◆ **About this task**:
Of the lines below, report only those that contain "Bend".

◆ **Record set**:
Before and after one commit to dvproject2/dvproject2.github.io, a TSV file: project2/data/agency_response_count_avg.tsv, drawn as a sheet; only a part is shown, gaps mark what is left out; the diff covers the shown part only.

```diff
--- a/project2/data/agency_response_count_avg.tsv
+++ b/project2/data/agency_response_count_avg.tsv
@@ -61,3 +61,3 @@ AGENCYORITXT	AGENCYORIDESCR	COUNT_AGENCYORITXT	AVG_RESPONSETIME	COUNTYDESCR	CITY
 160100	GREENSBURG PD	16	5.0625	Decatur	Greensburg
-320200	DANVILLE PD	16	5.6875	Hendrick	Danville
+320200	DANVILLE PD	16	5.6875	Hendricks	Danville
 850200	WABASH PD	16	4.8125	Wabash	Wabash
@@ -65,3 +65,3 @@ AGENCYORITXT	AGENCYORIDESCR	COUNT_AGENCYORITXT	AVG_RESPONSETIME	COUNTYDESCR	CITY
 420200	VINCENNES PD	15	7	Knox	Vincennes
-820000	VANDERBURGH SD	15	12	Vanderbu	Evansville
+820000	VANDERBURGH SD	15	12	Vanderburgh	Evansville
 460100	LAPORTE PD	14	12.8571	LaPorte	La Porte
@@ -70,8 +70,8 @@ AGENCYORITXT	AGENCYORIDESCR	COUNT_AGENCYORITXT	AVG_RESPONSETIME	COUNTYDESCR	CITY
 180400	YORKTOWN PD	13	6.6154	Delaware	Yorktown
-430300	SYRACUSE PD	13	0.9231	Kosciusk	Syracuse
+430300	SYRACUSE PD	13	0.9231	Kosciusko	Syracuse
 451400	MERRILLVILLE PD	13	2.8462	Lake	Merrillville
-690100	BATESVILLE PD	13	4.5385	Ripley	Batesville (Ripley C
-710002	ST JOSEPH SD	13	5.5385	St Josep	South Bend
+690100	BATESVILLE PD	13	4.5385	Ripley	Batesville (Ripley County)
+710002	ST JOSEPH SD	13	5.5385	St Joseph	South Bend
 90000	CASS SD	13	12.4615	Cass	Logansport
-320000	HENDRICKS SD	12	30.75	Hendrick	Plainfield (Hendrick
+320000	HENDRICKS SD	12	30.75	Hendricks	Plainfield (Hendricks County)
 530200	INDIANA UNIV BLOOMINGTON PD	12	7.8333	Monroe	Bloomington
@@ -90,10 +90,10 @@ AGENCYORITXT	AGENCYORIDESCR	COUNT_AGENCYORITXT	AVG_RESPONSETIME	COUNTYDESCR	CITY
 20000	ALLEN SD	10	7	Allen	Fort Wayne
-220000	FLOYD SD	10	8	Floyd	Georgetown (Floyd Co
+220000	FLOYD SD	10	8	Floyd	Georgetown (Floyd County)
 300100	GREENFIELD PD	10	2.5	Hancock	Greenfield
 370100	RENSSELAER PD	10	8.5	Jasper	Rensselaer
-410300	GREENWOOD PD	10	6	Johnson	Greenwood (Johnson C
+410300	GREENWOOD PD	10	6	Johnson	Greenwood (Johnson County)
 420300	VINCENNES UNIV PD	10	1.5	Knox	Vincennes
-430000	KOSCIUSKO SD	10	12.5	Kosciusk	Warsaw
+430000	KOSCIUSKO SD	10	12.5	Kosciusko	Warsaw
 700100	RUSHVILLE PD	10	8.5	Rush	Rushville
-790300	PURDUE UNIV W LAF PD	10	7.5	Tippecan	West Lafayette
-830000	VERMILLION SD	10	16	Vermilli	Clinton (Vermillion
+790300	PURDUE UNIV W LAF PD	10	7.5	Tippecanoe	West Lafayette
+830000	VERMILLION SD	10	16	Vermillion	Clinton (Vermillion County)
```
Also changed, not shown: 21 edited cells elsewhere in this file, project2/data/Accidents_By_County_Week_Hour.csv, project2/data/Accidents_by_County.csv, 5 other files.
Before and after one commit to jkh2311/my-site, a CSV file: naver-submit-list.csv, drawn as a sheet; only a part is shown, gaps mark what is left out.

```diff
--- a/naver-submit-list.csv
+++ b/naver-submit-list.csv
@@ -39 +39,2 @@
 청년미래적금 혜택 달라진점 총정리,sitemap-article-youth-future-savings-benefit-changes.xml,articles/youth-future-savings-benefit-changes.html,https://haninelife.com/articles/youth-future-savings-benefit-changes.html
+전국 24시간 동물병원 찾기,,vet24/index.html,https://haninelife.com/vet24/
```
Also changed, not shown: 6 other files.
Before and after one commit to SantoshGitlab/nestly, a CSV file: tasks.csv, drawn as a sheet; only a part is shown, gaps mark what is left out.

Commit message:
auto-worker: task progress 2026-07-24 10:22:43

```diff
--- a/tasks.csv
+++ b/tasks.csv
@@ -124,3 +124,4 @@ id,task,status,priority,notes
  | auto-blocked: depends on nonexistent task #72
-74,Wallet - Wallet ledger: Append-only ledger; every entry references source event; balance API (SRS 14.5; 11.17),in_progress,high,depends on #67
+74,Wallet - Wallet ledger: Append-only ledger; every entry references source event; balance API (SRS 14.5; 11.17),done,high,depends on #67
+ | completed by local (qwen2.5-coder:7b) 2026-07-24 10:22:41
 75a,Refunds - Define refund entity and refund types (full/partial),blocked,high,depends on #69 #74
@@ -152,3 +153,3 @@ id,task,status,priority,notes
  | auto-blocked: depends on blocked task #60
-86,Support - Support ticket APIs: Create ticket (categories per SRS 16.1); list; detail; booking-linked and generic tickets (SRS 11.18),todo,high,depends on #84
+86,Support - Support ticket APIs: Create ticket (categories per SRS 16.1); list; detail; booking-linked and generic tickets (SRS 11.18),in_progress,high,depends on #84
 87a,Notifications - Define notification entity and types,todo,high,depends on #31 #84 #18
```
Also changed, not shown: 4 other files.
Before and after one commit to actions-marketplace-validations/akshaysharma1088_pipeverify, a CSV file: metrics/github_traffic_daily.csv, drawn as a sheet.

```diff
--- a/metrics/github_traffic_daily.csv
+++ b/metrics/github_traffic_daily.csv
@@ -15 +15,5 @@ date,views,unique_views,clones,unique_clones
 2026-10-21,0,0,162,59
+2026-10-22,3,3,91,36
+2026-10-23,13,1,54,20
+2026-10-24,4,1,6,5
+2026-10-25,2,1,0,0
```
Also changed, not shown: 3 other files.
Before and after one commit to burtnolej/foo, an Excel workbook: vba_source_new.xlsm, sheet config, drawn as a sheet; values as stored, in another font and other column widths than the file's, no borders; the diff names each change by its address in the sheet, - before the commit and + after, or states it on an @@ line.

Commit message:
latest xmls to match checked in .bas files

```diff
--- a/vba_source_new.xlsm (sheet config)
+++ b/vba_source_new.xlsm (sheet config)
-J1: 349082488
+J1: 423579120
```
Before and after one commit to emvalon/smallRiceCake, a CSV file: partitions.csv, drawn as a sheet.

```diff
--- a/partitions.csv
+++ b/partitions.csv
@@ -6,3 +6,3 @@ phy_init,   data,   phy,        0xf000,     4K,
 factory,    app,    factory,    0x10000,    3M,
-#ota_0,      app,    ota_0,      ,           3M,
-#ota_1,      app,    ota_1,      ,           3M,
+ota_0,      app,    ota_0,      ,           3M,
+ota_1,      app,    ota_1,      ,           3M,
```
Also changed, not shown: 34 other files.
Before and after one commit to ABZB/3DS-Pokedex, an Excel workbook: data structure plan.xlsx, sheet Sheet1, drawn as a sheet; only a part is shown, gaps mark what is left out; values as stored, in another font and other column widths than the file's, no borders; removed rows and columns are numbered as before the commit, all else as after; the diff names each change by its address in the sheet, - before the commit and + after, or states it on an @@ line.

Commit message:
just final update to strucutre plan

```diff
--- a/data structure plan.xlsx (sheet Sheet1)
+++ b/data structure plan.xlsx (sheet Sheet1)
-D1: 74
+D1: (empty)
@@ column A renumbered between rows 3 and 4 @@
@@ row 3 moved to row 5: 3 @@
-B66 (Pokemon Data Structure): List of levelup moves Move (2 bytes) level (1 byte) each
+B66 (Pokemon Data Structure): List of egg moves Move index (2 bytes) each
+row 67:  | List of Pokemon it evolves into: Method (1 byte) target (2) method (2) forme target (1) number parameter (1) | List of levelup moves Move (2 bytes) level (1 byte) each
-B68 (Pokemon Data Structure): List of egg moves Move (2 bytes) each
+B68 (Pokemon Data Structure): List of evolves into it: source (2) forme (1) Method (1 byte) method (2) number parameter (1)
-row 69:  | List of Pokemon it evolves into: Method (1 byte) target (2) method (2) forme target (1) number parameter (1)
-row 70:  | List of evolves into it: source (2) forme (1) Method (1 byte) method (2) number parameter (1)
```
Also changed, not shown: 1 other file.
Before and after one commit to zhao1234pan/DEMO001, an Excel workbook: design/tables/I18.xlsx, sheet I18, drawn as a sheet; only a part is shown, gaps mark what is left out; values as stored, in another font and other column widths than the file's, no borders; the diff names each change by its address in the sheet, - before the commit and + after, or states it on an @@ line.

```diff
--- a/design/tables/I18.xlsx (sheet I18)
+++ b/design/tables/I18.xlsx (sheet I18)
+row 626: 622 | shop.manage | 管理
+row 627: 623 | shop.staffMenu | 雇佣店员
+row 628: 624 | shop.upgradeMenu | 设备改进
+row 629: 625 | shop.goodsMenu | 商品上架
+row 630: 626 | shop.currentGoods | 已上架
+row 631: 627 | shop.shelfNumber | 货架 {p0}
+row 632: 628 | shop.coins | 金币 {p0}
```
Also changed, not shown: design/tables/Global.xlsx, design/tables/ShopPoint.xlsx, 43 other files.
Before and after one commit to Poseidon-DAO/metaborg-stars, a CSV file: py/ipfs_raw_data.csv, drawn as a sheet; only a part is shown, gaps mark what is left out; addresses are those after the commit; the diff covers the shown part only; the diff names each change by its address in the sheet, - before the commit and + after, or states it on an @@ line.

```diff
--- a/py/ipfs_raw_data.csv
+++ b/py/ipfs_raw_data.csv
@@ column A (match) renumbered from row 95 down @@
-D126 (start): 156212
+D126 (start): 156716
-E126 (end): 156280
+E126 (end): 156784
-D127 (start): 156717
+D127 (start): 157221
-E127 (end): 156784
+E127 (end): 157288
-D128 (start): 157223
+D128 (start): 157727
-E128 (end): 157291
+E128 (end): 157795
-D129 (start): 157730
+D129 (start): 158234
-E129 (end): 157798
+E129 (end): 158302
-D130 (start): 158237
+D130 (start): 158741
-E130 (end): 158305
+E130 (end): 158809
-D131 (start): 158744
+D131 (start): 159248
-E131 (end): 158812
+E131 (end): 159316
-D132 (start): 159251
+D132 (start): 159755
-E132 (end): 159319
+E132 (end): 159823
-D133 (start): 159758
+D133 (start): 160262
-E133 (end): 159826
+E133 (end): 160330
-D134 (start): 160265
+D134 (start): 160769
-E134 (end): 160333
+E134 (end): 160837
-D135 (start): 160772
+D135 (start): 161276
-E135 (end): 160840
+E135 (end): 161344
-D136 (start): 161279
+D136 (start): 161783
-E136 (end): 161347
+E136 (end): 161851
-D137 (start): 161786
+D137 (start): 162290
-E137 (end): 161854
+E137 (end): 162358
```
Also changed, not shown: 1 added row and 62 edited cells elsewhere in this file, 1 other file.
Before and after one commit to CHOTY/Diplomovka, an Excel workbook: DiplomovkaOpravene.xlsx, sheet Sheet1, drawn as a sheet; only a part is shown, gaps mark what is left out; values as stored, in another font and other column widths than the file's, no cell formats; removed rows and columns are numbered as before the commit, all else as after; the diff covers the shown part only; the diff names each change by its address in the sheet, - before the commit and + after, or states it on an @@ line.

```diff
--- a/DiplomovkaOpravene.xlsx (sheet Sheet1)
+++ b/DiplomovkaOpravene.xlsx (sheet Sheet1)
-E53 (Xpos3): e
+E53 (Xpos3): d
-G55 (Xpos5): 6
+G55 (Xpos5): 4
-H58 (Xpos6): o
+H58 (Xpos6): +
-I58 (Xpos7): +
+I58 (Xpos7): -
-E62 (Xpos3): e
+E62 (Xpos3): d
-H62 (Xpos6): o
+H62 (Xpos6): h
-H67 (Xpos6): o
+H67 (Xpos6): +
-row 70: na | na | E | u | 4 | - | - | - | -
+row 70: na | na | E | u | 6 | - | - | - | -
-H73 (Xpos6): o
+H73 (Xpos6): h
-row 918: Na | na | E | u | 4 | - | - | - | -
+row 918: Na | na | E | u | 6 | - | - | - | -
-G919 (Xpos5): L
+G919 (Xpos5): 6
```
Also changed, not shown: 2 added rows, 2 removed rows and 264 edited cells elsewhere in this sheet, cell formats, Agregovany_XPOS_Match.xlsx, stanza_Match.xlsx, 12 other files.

◆ **Solution to this problem**:
-710002	ST JOSEPH SD	13	5.5385	St Josep	South Bend
+710002	ST JOSEPH SD	13	5.5385	St Joseph	South Bend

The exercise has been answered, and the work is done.